Search This Blog

Wednesday, 15 July 2015

The news from Pluto....

The first batch of the data New Horizons collected during its fly-through of the Pluto system has made it home. I think the best way to sum up the reaction of the science team at this evenings press conference is in the words of Kathy Olekin, New Horizon's deputy project manager : "This exceeds what we came for!"

First let's look at what the team were able to say -and show - about the largest moon, Charon:

Above: Charon, seen up close for the very first time in our solar systems 4.5 billion year history. Courtesy of NASA

Charon's dark northern region (known informally as 'Mordor'), seems to be covered in a thin layer of dark material - although why it's gathered around Charon's north pole isn't clear.  Massive cliffs stretch for hundreds of kilometres, and on the upper right a chasm perhaps nine kilometres deep can be seen. The surface has very few craters, just a few here and there. It all suggests a world whose crust has been cracked open by immense internal forces, and had its surface covered over by material welling up from deep inside -  and in the (geologically) recent past. On earth that would mean volcanoes of molten rock. On an ice world like Charon that means cryolava - a mixture of liquid water and other low temperature materials, like nitrogen and ammonia.

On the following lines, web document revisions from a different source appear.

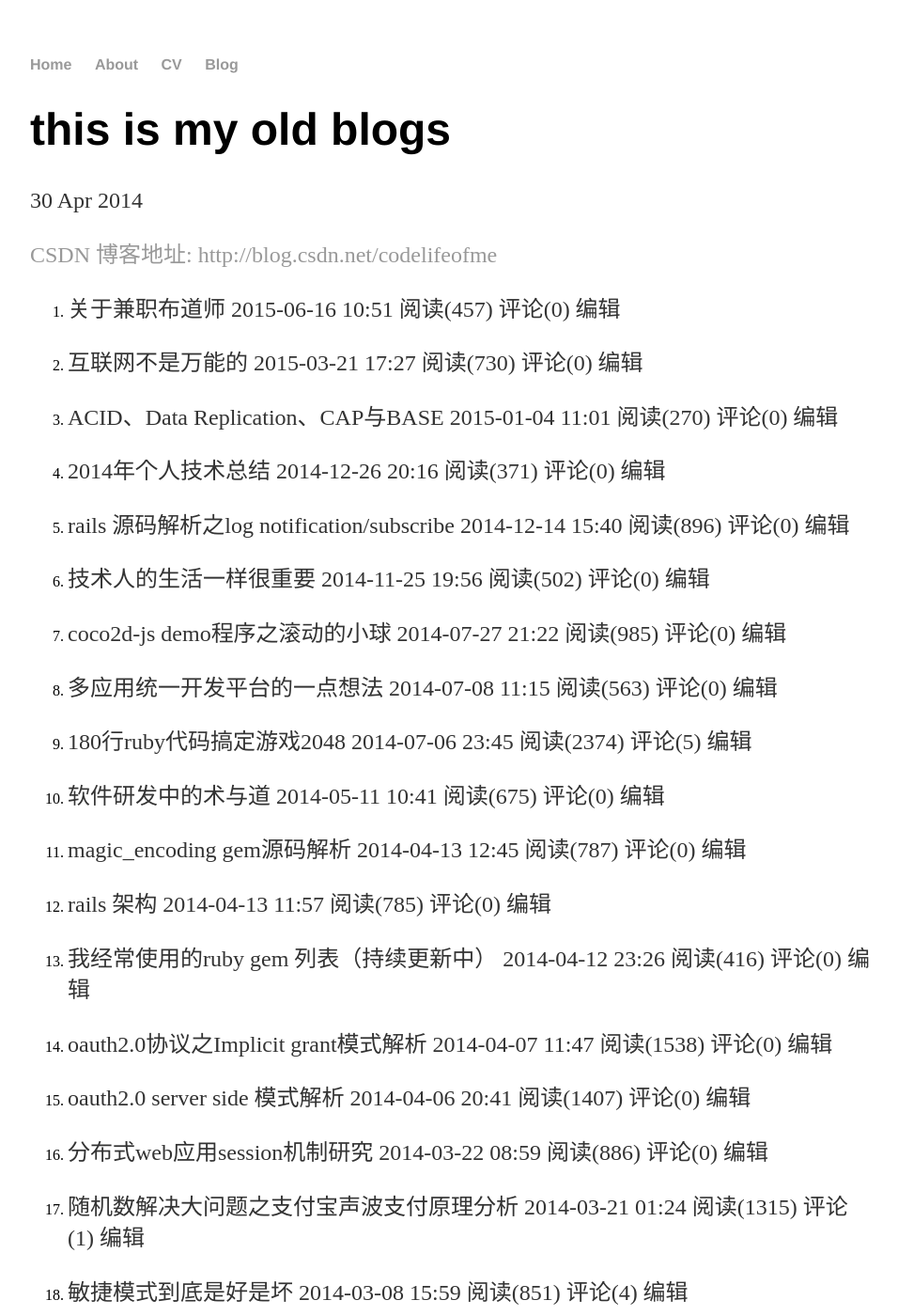
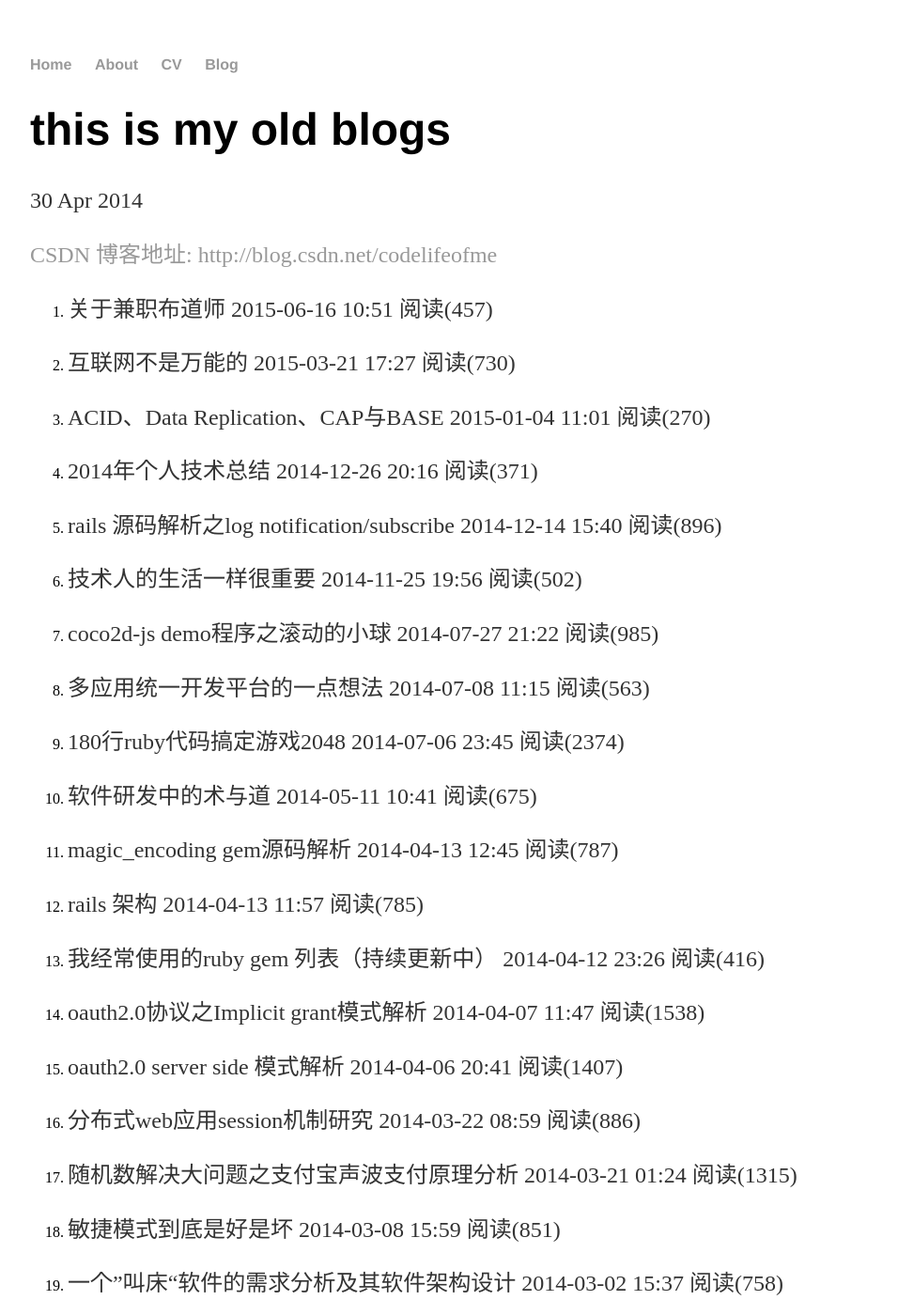
Before and after one commit to xumc/xumc.github.io, a Jekyll site: the page built from _posts/2014-04-30-old-blogs.md, in a window 1280 px wide and 1400 px high. Shown: the whole window at 94% size, without its empty margins (160-1116 px from the left). Built offline with Jekyll 4.4.1, drawn with Linux system fonts in a browser that asks for light colours; comment, search, counter and statistics services are not loaded; some of the changed text lies outside the part shown.

Commit message:
Update 2014-04-30-old-blogs.md

```diff
--- a/_posts/2014-04-30-old-blogs.md
+++ b/_posts/2014-04-30-old-blogs.md
@@ -6,91 +6,90 @@ date: 2014-04-30
 
 [CSDN 博客地址: http://blog.csdn.net/codelifeofme](http://blog.csdn.net/codelifeofme)
 
+1. 关于兼职布道师            2015-06-16 10:51 阅读(457)
 
-1. 关于兼职布道师            2015-06-16 10:51 阅读(457) 评论(0) 编辑
+1. 互联网不是万能的           2015-03-21 17:27 阅读(730)
 
-1. 互联网不是万能的           2015-03-21 17:27 阅读(730) 评论(0) 编辑
+1. ACID、Data Replication、CAP与BASE         2015-01-04 11:01 阅读(270)
 
-1. ACID、Data Replication、CAP与BASE         2015-01-04 11:01 阅读(270) 评论(0) 编辑
+1. 2014年个人技术总结    2014-12-26 20:16 阅读(371)
 
-1. 2014年个人技术总结    2014-12-26 20:16 阅读(371) 评论(0) 编辑
+1. rails 源码解析之log notification/subscribe          2014-12-14 15:40 阅读(896)
 
-1. rails 源码解析之log notification/subscribe          2014-12-14 15:40 阅读(896) 评论(0) 编辑
+1. 技术人的生活一样很重要            2014-11-25 19:56 阅读(502)
 
-1. 技术人的生活一样很重要            2014-11-25 19:56 阅读(502) 评论(0) 编辑
+1. coco2d-js demo程序之滚动的小球         2014-07-27 21:22 阅读(985)
 
-1. coco2d-js demo程序之滚动的小球         2014-07-27 21:22 阅读(985) 评论(0) 编辑
+1. 多应用统一开发平台的一点想法         2014-07-08 11:15 阅读(563)
 
-1. 多应用统一开发平台的一点想法         2014-07-08 11:15 阅读(563) 评论(0) 编辑
+1. 180行ruby代码搞定游戏2048         2014-07-06 23:45 阅读(2374)
 
-1. 180行ruby代码搞定游戏2048         2014-07-06 23:45 阅读(2374) 评论(5) 编辑
+1. 软件研发中的术与道          2014-05-11 10:41 阅读(675)
 
-1. 软件研发中的术与道          2014-05-11 10:41 阅读(675) 评论(0) 编辑
+1. magic_encoding gem源码解析         2014-04-13 12:45 阅读(787)
 
-1. magic_encoding gem源码解析         2014-04-13 12:45 阅读(787) 评论(0) 编辑
+1. rails 架构           2014-04-13 11:57 阅读(785)
 
-1. rails 架构           2014-04-13 11:57 阅读(785) 评论(0) 编辑
+1. 我经常使用的ruby gem 列表（持续更新中）           2014-04-12 23:26 阅读(416)
 
-1. 我经常使用的ruby gem 列表（持续更新中）           2014-04-12 23:26 阅读(416) 评论(0) 编辑
+1. oauth2.0协议之Implicit grant模式解析          2014-04-07 11:47 阅读(1538)
 
-1. oauth2.0协议之Implicit grant模式解析          2014-04-07 11:47 阅读(1538) 评论(0) 编辑
+1. oauth2.0 server side 模式解析          2014-04-06 20:41 阅读(1407)
 
-1. oauth2.0 server side 模式解析          2014-04-06 20:41 阅读(1407) 评论(0) 编辑
+1. 分布式web应用session机制研究            2014-03-22 08:59 阅读(886)
 
-1. 分布式web应用session机制研究            2014-03-22 08:59 阅读(886) 评论(0) 编辑
+1. 随机数解决大问题之支付宝声波支付原理分析           2014-03-21 01:24 阅读(1315)
 
-1. 随机数解决大问题之支付宝声波支付原理分析           2014-03-21 01:24 阅读(1315) 评论(1) 编辑
+1. 敏捷模式到底是好是坏         2014-03-08 15:59 阅读(851)
 
-1. 敏捷模式到底是好是坏         2014-03-08 15:59 阅读(851) 评论(4) 编辑
+1. 一个”叫床“软件的需求分析及其软件架构设计          2014-03-02 15:37 阅读(758)
 
-1. 一个”叫床“软件的需求分析及其软件架构设计          2014-03-02 15:37 阅读(758) 评论(0) 编辑
+1. ruby转java 需要重点学习的知识点           2014-03-01 00:56 阅读(1081)
 
-1. ruby转java 需要重点学习的知识点           2014-03-01 00:56 阅读(1081) 评论(0) 编辑
+1. 一个两年工作经验的ROR开发工程师的个人技能总结及其改进方向         2014-02-28 00:46 阅读(971)
 
-1. 一个两年工作经验的ROR开发工程师的个人技能总结及其改进方向         2014-02-28 00:46 阅读(971) 评论(0) 编辑
+1. 大文件完美上传方案（nginx upload module 集群部署方案)          2014-02-24 12:56 阅读(2270)
 
-1. 大文件完美上传方案（nginx upload module 集群部署方案)          2014-02-24 12:56 阅读(2270) 评论(1) 编辑
+1. 不懂cas什么意思，你out了（随机数解决大问题之sso中cas协议介绍）          2014-02-23 00:39 阅读(2121)
 
-1. 不懂cas什么意思，你out了（随机数解决大问题之sso中cas协议介绍）          2014-02-23 00:39 阅读(2121) 评论(0) 编辑
+1. 随机字符串解决大问题之腾讯网如何实现手机扫描二维码登录qq功能的           2014-02-19 23:18 阅读(1807)
 
-1. 随机字符串解决大问题之腾讯网如何实现手机扫描二维码登录qq功能的           2014-02-19 23:18 阅读(1807) 评论(0) 编辑
+1. eventmachine 到底是干什么的呢？         2014-02-15 23:17 阅读(1322)
 
-1. eventmachine 到底是干什么的呢？         2014-02-15 23:17 阅读(1322) 评论(0) 编辑
+1. 一个ruby工程师的2013年个人工作总结      2014-02-13 22:58 阅读(1310)
 
-1. 一个ruby工程师的2013年个人工作总结      2014-02-13 22:58 阅读(1310) 评论(0) 编辑
+1. 互联网产品如何攒用户，聚人气         2014-02-07 11:13 阅读(969)
 
-1. 互联网产品如何攒用户，聚人气         2014-02-07 11:13 阅读(969) 评论(0) 编辑
+1. 2014山东农村地区互联网使用情况调查报告      2014-01-29 18:55 阅读(2178)
 
-1. 2014山东农村地区互联网使用情况调查报告      2014-01-29 18:55 阅读(2178) 评论(0) 编辑
+1. 我理解的互联网思维          2014-01-21 21:31 阅读(803)
 
-1. 我理解的互联网思维          2014-01-21 21:31 阅读(803) 评论(1) 编辑
+1. 浅谈互联网产品用户管理            2014-01-17 00:24 阅读(502)
 
-1. 浅谈互联网产品用户管理            2014-01-17 00:24 阅读(502) 评论(0) 编辑
+1. android的cas客户端demo开发           2014-01-16 23:24 阅读(932)
 
-1. android的cas客户端demo开发           2014-01-16 23:24 阅读(932) 评论(0) 编辑
+1. 庞果网在线编程子序列的个数问题ruby解答          2013-12-05 00:08 阅读(1012)
 
-1. 庞果网在线编程子序列的个数问题ruby解答          2013-12-05 00:08 阅读(1012) 评论(0) 编辑
+1. 庞果网在线编程之最长有效括号长度问题ruby解答           2013-11-29 22:22 阅读(846)
 
-1. 庞果网在线编程之最长有效括号长度问题ruby解答           2013-11-29 22:22 阅读(846) 评论(4) 编辑
+1. 庞果网直方图中面积最大问题ruby解答            2013-11-28 23:38 阅读(594)
 
-1. 庞果网直方图中面积最大问题ruby解答            2013-11-28 23:38 阅读(594) 评论(0) 编辑
+1. 庞果网回文数问题ruby解答         2013-11-28 00:49 阅读(810)
 
-1. 庞果网回文数问题ruby解答         2013-11-28 00:49 阅读(810) 评论(0) 编辑
+1. 庞果网建立基站问题ruby解答            2013-11-26 23:08 阅读(640)
 
-1. 庞果网建立基站问题ruby解答            2013-11-26 23:08 阅读(640) 评论(0) 编辑
+1. 庞果网在线编程之数组排序ruby解答         2013-11-26 21:37 阅读(631)
 
-1. 庞果网在线编程之数组排序ruby解答         2013-11-26 21:37 阅读(631) 评论(0) 编辑
+1. 庞果网在线编程字符串消除问题ruby解答           2013-11-26 00:01 阅读(631)
 
-1. 庞果网在线编程字符串消除问题ruby解答           2013-11-26 00:01 阅读(631) 评论(0) 编辑
+1. 庞果网在线编程覆盖数字问题ruby答案            2013-11-24 23:58 阅读(751)
 
-1. 庞果网在线编程覆盖数字问题ruby答案            2013-11-24 23:58 阅读(751) 评论(0) 编辑
+1. 杨辉三角的变形问题ruby解法            2013-11-24 23:13 阅读(670)
 
-1. 杨辉三角的变形问题ruby解法            2013-11-24 23:13 阅读(670) 评论(0) 编辑
+1. ruby rack研究            2013-06-01 13:35 阅读(695)
 
-1. ruby rack研究            2013-06-01 13:35 阅读(695) 评论(0) 编辑
+1. 关于微软的与google的几点思考              2009-11-21 21:54 阅读(450)
 
-1. 关于微软的与google的几点思考              2009-11-21 21:54 阅读(450) 评论(1) 编辑
+1. 关于 Google的 chrome os的几点思考          2009-11-20 19:44 阅读(376)
 
-1. 关于 Google的 chrome os的几点思考          2009-11-20 19:44 阅读(376) 评论(0) 编辑
-
-1. 我的计算机感悟            2009-09-04 19:32 阅读(376) 评论(0) 编辑
+1. 我的计算机感悟            2009-09-04 19:32 阅读(376)
```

It might imply the existence of an ocean buried deep beneath Charon's crust....

On to Pluto:
First a name for the dark plain on Pluto that tickled me, as it refers to a character from one of my favourite horror stories: Cthlhu Regio. Plutonian mountains, 3500 meters high and probably made of water ice (based on how strong they must be to get so tall), have been found. But they're covered in nitrogen and methane ice - and almost no craters are on them, so they are geologically young, 100 million years old or less.

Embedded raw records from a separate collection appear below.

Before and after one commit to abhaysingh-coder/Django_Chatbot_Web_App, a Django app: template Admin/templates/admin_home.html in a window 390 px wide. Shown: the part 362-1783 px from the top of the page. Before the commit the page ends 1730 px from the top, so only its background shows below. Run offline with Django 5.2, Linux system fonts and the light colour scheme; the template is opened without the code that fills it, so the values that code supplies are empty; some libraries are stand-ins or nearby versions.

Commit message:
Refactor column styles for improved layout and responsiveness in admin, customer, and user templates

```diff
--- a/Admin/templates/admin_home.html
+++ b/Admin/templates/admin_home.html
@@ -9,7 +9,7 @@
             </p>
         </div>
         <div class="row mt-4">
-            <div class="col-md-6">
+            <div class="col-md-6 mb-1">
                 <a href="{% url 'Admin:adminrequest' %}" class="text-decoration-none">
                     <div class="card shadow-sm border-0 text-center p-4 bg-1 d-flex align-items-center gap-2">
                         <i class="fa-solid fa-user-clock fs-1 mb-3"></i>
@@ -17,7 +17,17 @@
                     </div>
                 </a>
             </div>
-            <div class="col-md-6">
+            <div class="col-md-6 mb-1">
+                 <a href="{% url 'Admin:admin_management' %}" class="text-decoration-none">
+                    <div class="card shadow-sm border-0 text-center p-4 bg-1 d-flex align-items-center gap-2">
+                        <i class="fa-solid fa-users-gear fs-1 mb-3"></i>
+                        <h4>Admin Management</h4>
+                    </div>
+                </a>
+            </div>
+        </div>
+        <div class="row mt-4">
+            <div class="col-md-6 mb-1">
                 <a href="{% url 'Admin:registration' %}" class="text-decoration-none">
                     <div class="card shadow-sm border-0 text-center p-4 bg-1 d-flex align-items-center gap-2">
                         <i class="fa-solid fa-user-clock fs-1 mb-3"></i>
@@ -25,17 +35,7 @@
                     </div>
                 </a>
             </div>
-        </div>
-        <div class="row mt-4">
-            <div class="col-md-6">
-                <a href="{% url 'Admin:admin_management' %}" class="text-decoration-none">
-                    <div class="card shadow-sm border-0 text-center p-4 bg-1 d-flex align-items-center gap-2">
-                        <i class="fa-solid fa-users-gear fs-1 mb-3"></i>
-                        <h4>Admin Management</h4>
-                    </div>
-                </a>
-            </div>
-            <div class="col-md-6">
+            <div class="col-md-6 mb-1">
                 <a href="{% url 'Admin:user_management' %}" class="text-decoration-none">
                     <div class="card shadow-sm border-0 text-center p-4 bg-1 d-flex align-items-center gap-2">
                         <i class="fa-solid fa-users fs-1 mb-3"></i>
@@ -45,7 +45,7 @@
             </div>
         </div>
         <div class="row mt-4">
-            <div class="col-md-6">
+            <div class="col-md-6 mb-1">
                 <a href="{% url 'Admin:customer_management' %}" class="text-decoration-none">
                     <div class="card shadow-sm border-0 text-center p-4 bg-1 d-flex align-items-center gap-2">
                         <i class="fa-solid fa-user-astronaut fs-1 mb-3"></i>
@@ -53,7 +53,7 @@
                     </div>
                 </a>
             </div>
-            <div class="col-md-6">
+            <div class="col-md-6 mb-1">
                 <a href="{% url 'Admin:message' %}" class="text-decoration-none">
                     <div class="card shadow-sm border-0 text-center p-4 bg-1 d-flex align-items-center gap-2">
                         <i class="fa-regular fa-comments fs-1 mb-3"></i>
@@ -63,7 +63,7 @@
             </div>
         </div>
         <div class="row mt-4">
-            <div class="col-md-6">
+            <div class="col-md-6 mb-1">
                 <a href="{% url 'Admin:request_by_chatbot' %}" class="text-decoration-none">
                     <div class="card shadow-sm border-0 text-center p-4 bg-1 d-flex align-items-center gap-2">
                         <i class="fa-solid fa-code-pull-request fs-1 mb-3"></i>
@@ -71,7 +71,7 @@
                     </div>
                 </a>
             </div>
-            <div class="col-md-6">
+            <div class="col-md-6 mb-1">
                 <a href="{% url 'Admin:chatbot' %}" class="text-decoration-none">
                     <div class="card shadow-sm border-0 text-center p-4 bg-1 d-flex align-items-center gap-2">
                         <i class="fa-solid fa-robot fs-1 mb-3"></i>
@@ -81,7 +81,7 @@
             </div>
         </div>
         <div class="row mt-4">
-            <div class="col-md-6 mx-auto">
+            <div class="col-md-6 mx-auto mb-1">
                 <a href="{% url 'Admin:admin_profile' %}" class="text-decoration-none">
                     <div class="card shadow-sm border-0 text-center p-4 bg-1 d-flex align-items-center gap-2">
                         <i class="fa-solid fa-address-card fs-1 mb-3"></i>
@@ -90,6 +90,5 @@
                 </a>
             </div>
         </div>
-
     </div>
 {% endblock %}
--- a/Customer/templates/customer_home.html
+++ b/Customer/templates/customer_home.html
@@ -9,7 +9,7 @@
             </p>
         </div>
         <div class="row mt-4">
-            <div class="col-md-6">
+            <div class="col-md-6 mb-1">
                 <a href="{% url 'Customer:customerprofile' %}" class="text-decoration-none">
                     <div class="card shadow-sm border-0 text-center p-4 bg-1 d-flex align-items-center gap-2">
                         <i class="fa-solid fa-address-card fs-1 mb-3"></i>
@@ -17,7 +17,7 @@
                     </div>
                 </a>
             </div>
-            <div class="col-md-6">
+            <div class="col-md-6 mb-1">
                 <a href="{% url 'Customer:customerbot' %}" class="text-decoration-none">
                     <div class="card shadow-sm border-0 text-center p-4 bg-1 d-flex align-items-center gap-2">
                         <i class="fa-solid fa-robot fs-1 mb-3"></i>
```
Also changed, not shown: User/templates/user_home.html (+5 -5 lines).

Above: A video showing where the newly discovered mountains lie on Pluto. Courtesy of NASA.

Above: The mountains seen with a scale bar, and showing one of the huge pits in the surface. Courtesy of NASA.

Pluto also has huge, oddly puckered, dimples in the surface. We have no idea what they are, but here's one idea:Alan Stern and Keisi Singer have had a paper accepted today where they argue that the nitrogen on Pluto - both atmospheric and surface ice - might need an internal source to sustain them... so perhaps these are the sites of huge vents, or cryovolcanoes. Saturn's moon, Enceladus....

Above: Strength of the methane signal on Pluto. Green is more, red less. Courtesy of NASA.
There are also some really bizarre folded landscapes, that well, look like nothing I can really name. However it reminds me slightly of the active south pole of

Above: Enceladus' south polar region.Or possibly a monstrous brain... nah? Courtesy of NASA
It seems, right away, that both Pluto and Charon are hosts to internal activity, so what could be powering it? The ideas put forward at the press conference were:

1. Radioactive heat... (All bodies generally have radioactive materials in their deep interiors)
2. Body could probably store heat of formation for a really long period of time. Maybe there's an ocean (implied sub-surface) that's freezing and the heat released from it, is melting the crust..
There's a lot more data to come; New Horizons will be downloading for months yet. The other sensors may well have been able to detect organic molecules,  Methane, Ethane, Propane, polycylic hydrocarbons etc. It's not a given yet that either Pluto or Charon do have internal oceans, but there's clearly some source of geological energy!

There will be another conference to reveal more of the data that is streaming down on Friday - but until then you can watch the whole of today's conference here.

I think I'm justified in saying that with New Horizons at Pluto, Dawn at Ceres, Rosetta/ Philae at comet 67/P, Cassini at Saturn, Orbiters and Rovers at Mars, and other craft on their way to worlds like Jupiter... it's a really good time to be a space exploration geek!

No comments:

Post a Comment